“This is obviously a very critical time here in Iraq,” Kerry said.
His discussions with Prime Minister Haider al-Abadi as well as Iraq’s foreign minister, top Sunni official and a Kurdish regional leader were designed as a show of support for the Iraqi government as it tackles ongoing security, economic and political challenges.
A day earlier in Bahrain, Kerry said Iraq’s government must “unify and rebuild its country and reclaim territory that was occupied by Daesh,” using an Arabic acronym for the Islamic State. He said Iraq’s neighbors also “need to support the Abadi government in its efforts to stabilize and eventually rebuild the country,” stressing the importance of bringing order to Sunni-majority areas as they become liberated from ISIS control.
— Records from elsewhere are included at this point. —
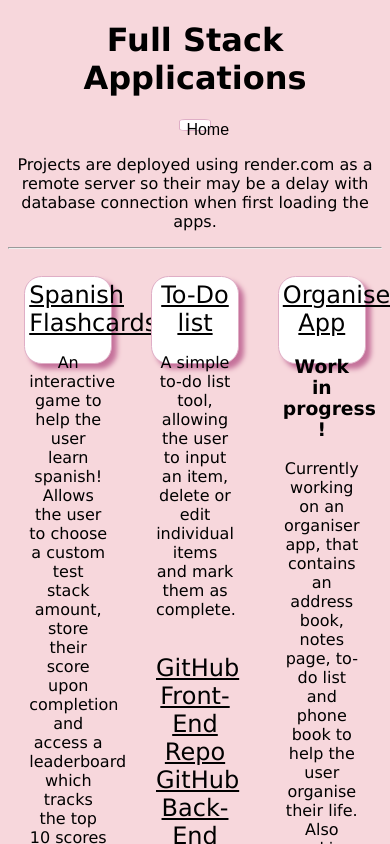
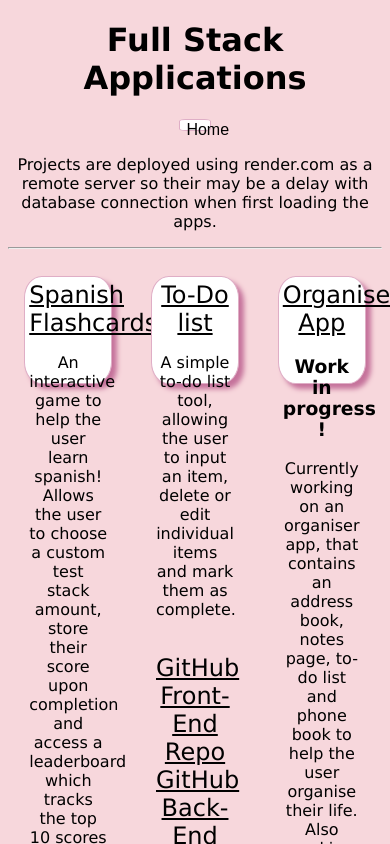
Before and after one commit to katrinalea/portfolio, a React (Create React App) app: page / in a window 390 px wide. Both pictures are taken after a click on the button "Full-Stack Projects". Shown: the top 844 px of the page. Built offline with nearby package versions, Linux system fonts and the light colour scheme.

Commit message:
responsivness

```diff
--- a/src/style.css
+++ b/src/style.css
@@ -37,7 +37,7 @@ body {
   border: rgb(223, 174, 198) solid 1px;
   box-shadow: 5px 5px 5px rgb(197, 114, 155);
   border-radius: 20%;
-  height: 20vw;
+  height: 25vw;
   width: 20vw;
   margin: 5vw 5vw 5vw 5vw;
   text-align: center;
```
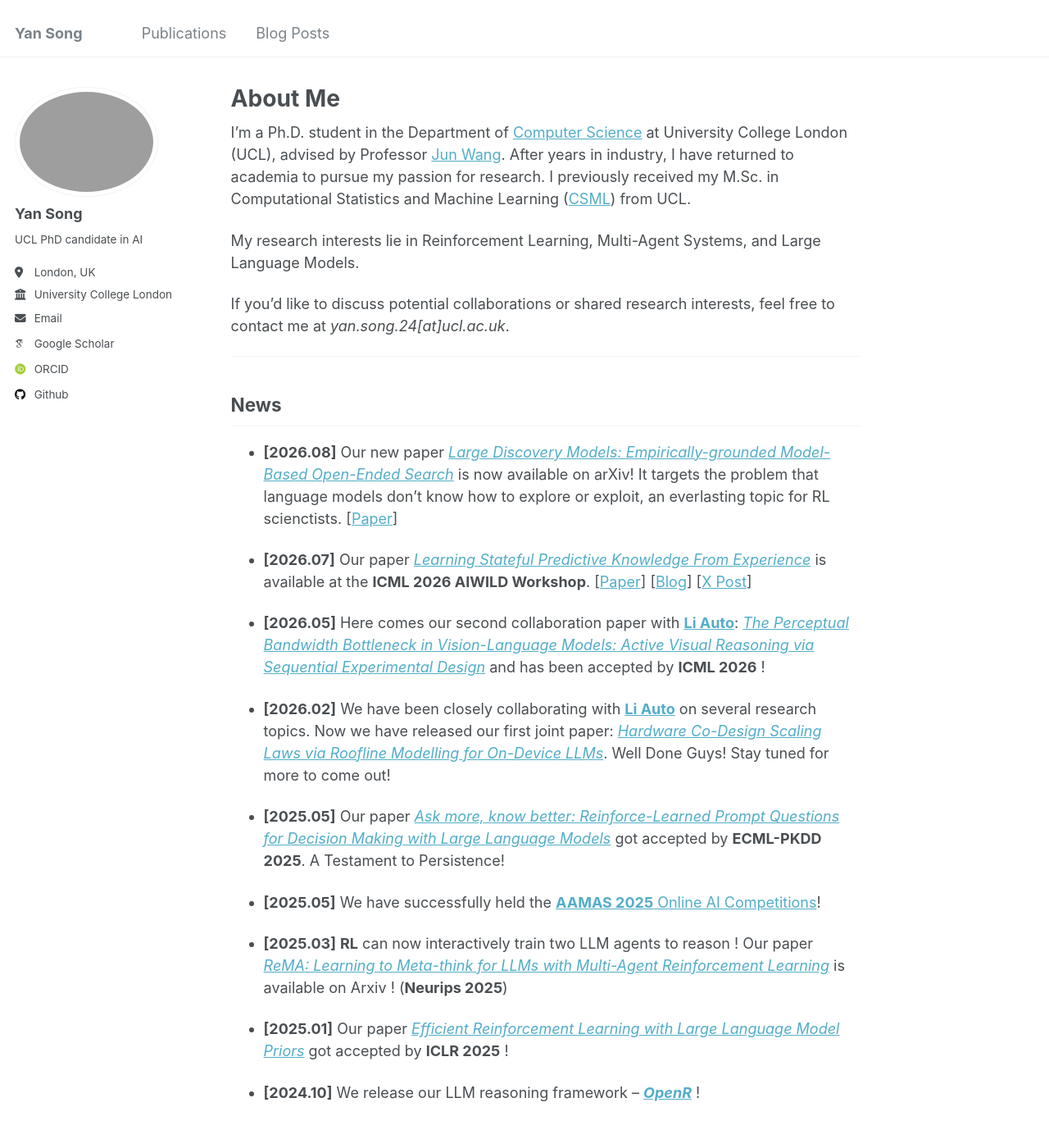
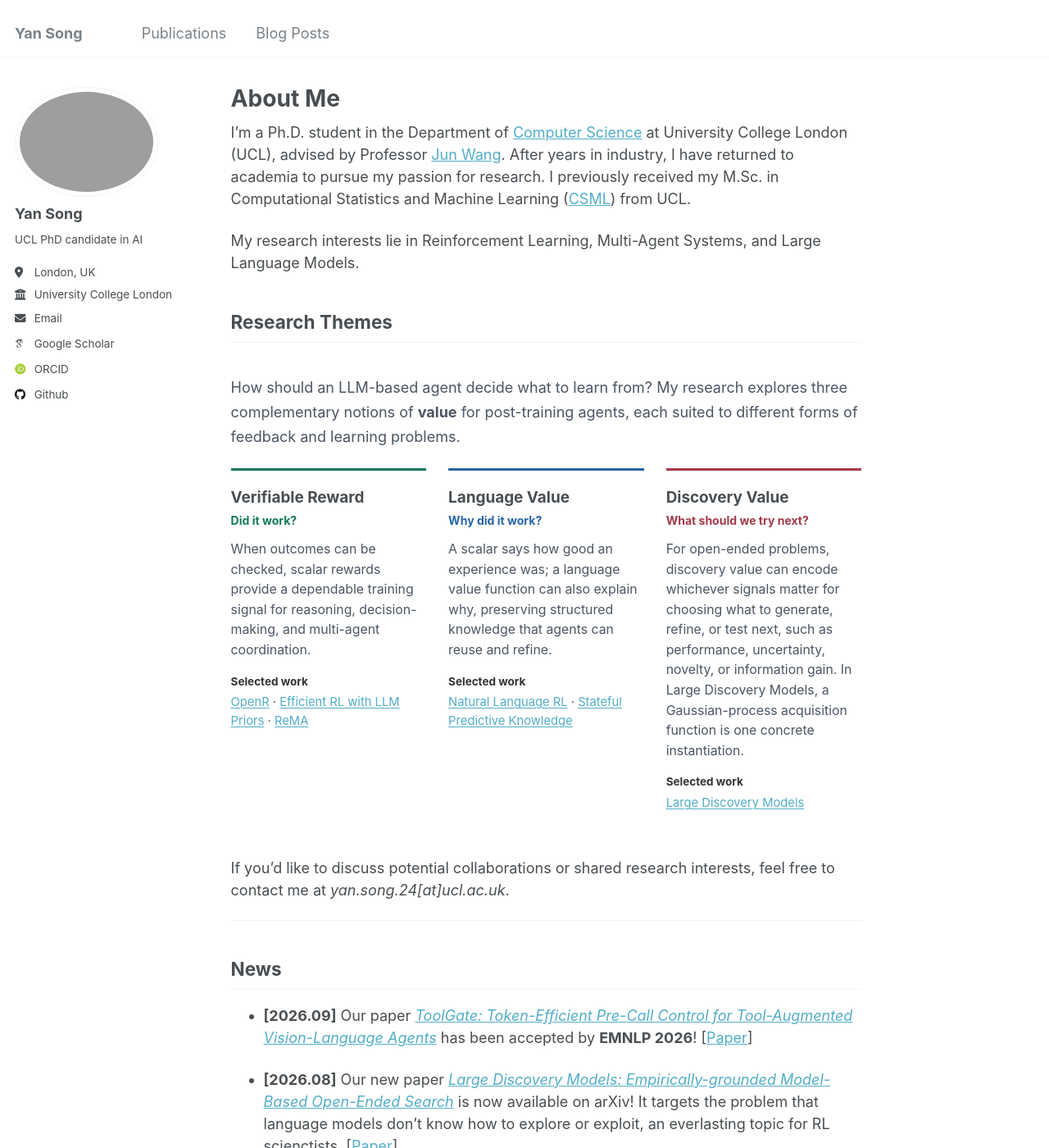
Before and after one commit to YanSong97/YanSong97.github.io, a Jekyll site: the page built from _pages/about.md, in a window 1280 px wide and 1400 px high. Shown: the whole window at 82% size. Built offline with Jekyll 4.4.1, drawn with Linux system fonts in a browser that asks for light colours; some web fonts are replaced.

Commit message:
update paper

```diff
--- a/_includes/archive-single-publication.html
+++ b/_includes/archive-single-publication.html
@@ -9,7 +9,7 @@
 <!-- Determine venue tier for styling -->
 {% assign venue_tier = "" %}
 {% assign venue_class = "" %}
-{% if post.venue contains 'NeurIPS' or post.venue contains 'ICML' or post.venue contains 'ICLR' or post.venue contains 'AAAI' %}
+{% if post.venue contains 'NeurIPS' or post.venue contains 'ICML' or post.venue contains 'ICLR' or post.venue contains 'AAAI' or post.venue contains 'EMNLP' %}
   {% assign venue_tier = "tier-1" %}
 {% elsif post.venue contains 'AAMAS' or post.venue contains 'ECML' or post.venue contains 'IJCAI' %}
   {% assign venue_tier = "tier-2" %}
--- a/_pages/about.md
+++ b/_pages/about.md
@@ -11,11 +11,152 @@ I’m a Ph.D. student in the Department of [Computer Science](https://www.ucl.ac
 
 My research interests lie in Reinforcement Learning, Multi-Agent Systems, and Large Language Models.
 
+<style>
+.research-pathway {
+  margin: 2.25rem 0 2.5rem;
+}
+
+.research-pathway__intro {
+  max-width: 46rem;
+  margin-bottom: 1.75rem;
+  color: #4b5563;
+  font-size: 0.98em;
+  line-height: 1.65;
+}
+
+.research-pathway__stages {
+  display: grid;
+  grid-template-columns: repeat(3, minmax(0, 1fr));
+  gap: 1.5rem;
+  margin: 0;
+  padding: 0;
+  list-style: none;
+}
+
+.research-pathway__stage {
+  position: relative;
+  min-width: 0;
+  padding-top: 0.85rem;
+  border-top: 3px solid var(--stage-color);
+}
+
+.research-pathway__stage--reward {
+  --stage-color: #13795b;
+}
+
+.research-pathway__stage--language {
+  --stage-color: #2864a6;
+}
+
+.research-pathway__stage--discovery {
+  --stage-color: #a23b4a;
+}
+
+.research-pathway__stage h3 {
+  margin: 0.35rem 0 0.2rem;
+  font-size: 1.05rem;
+  line-height: 1.3;
+}
+
+.research-pathway__question {
+  display: block;
+  margin-bottom: 0.75rem;
+  color: var(--stage-color);
+  font-size: 0.78rem;
+  font-weight: 700;
+  letter-spacing: 0;
+}
+
+.research-pathway__stage p {
+  margin: 0 0 0.85rem;
+  color: #4b5563;
+  font-size: 0.88rem;
+  line-height: 1.55;
+}
+
+.research-pathway__papers {
+  font-size: 0.82rem;
+  line-height: 1.55;
+}
+
+.research-pathway__papers strong {
+  display: block;
+  margin-bottom: 0.2rem;
+  color: #333;
+  font-size: 0.75rem;
+}
+
+.research-pathway__papers a {
+  text-decoration-thickness: 1px;
+  text-underline-offset: 2px;
+}
+
+@media (max-width: 700px) {
+  .research-pathway__stages {
+    grid-template-columns: 1fr;
+    gap: 1.75rem;
+  }
+
+  .research-pathway__stage {
+    padding: 0 0 0.25rem 1rem;
+    border-top: 0;
+    border-left: 3px solid var(--stage-color);
+  }
+
+  .research-pathway__stage h3 {
+    margin-top: 0;
+  }
+}
+</style>
+
+## Research Themes
+
+<section class="research-pathway" aria-label="Research themes in value signals for agent learning">
+  <p class="research-pathway__intro">How should an LLM-based agent decide what to learn from? My research explores three complementary notions of <strong>value</strong> for post-training agents, each suited to different forms of feedback and learning problems.</p>
+
+  <ul class="research-pathway__stages">
+    <li class="research-pathway__stage research-pathway__stage--reward">
+      <h3>Verifiable Reward</h3>
+      <span class="research-pathway__question">Did it work?</span>
+      <p>When outcomes can be checked, scalar rewards provide a dependable training signal for reasoning, decision-making, and multi-agent coordination.</p>
+      <div class="research-pathway__papers">
+        <strong>Selected work</strong>
+        <a href="https://arxiv.org/abs/2410.09671">OpenR</a> ·
+        <a href="https://arxiv.org/abs/2410.07927">Efficient RL with LLM Priors</a> ·
+        <a href="https://arxiv.org/abs/2503.09501">ReMA</a>
+      </div>
+    </li>
+
+    <li class="research-pathway__stage research-pathway__stage--language">
+      <h3>Language Value</h3>
+      <span class="research-pathway__question">Why did it work?</span>
+      <p>A scalar says how good an experience was; a language value function can also explain why, preserving structured knowledge that agents can reuse and refine.</p>
+      <div class="research-pathway__papers">
+        <strong>Selected work</strong>
+        <a href="https://arxiv.org/abs/2411.14251">Natural Language RL</a> ·
+        <a href="https://arxiv.org/abs/2607.28638">Stateful Predictive Knowledge</a>
+      </div>
+    </li>
+
+    <li class="research-pathway__stage research-pathway__stage--discovery">
+      <h3>Discovery Value</h3>
+      <span class="research-pathway__question">What should we try next?</span>
+      <p>For open-ended problems, discovery value can encode whichever signals matter for choosing what to generate, refine, or test next, such as performance, uncertainty, novelty, or information gain. In Large Discovery Models, a Gaussian-process acquisition function is one concrete instantiation.</p>
+      <div class="research-pathway__papers">
+        <strong>Selected work</strong>
+        <a href="https://arxiv.org/abs/2608.15669">Large Discovery Models</a>
+      </div>
+    </li>
+  </ul>
+</section>
+
 If you’d like to discuss potential collaborations or shared research interests, feel free to contact me at *yan.song.24[at]ucl.ac.uk*.
 
 ---
 
 ## News
+
+- **[2026.09]** Our paper [*ToolGate: Token-Efficient Pre-Call Control for Tool-Augmented Vision-Language Agents*](https://arxiv.org/abs/2606.03054) has been accepted by **EMNLP 2026**! [[Paper](https://arxiv.org/abs/2606.03054)]
 
 - **[2026.08]** Our new paper [*Large Discovery Models: Empirically-grounded Model-Based Open-Ended Search*](https://arxiv.org/abs/2608.15669) is now available on arXiv! It targets the problem that language models don't know how to explore or exploit, an everlasting topic for RL scienctists.  [[Paper](https://arxiv.org/abs/2608.15669)]
 
```
Also changed, not shown: _publications/2026-06-02-EMNLP.md (added, +15 -0 lines).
Kerry’s trip coincides with military advances. Iraqi forces say they entered the strategically important ISIS-held town of Hit on Thursday, while the Pentagon is considering establishing more small military outposts to provide artillery support and other aid to Iraqi forces readying an assault on Mosul, Islamic State’s stronghold in the country.
U.S. Ambassador to Iraq Stuart Jones (left) meets Secretary of State Kerry as he arrives via military transport at Baghdad International Airport on Friday.
Last month, the U.S. opened the first such base since returning to Iraq in 2014.
But al-Abadi faces challenges of his own, still trying to establish a new Cabinet amid pressure from supporters of a hard-line Shiite cleric who last month staged rallies and a sit-in next to the government headquarters to demand reforms. A prolonged standstill could severely hamper al-Abadi’s ability to effectively lead a country that has often broken down along sectarian divisions since the U.S.-led overthrow of Saddam Hussein some 13 years ago.
Corruption is at the heart of the internal debates.
Last August, al-Abadi proposed a sweeping reform package to combat corruption, cut government spending and merge ministries, but his efforts have been stymied by sectarian tensions and struggles to contain the Islamic State. Its forces swept across much of northern and western Iraq in the summer of 2014. While Iraqi authorities have waged a full-scale war, aided by U.S. airstrikes, the Kurdish peshmerga forces, Shiite militias and pro-government Sunni fighters, the extremist group still holds significant territory.
Iraq Foreign Minister Ibrahim al-Jaafari (right) receieves Kerry in the library at the foreign minister’s villa in Baghdad,
Kerry arrived Friday after attending a meeting with Persian Gulf allies in the Bahraini capital of Manama, where the fight against ISIS figured prominently among American concerns. But the Sunni monarchies of the region are facing their own distractions, with nascent peace efforts to end civil wars in Syria and Yemen, and shared fears about Shiite Iran’s interference in their affairs.
The U.S. is trying to speed up the path to victory. Although the Islamic State has lost some 40% of its territory in Iraq and maybe a fifth of lands it once controlled in Syria, it continues to prove a magnet for foreign fighters, some of whom may now be returning to Europe and elsewhere with plans to kill civilians.
And experts say ISIS’ staying power may be inspiring others, who’ve never been in contact with the group, to wage violence in its name. Recent attacks in Brussels, Paris and California underscore Western fears.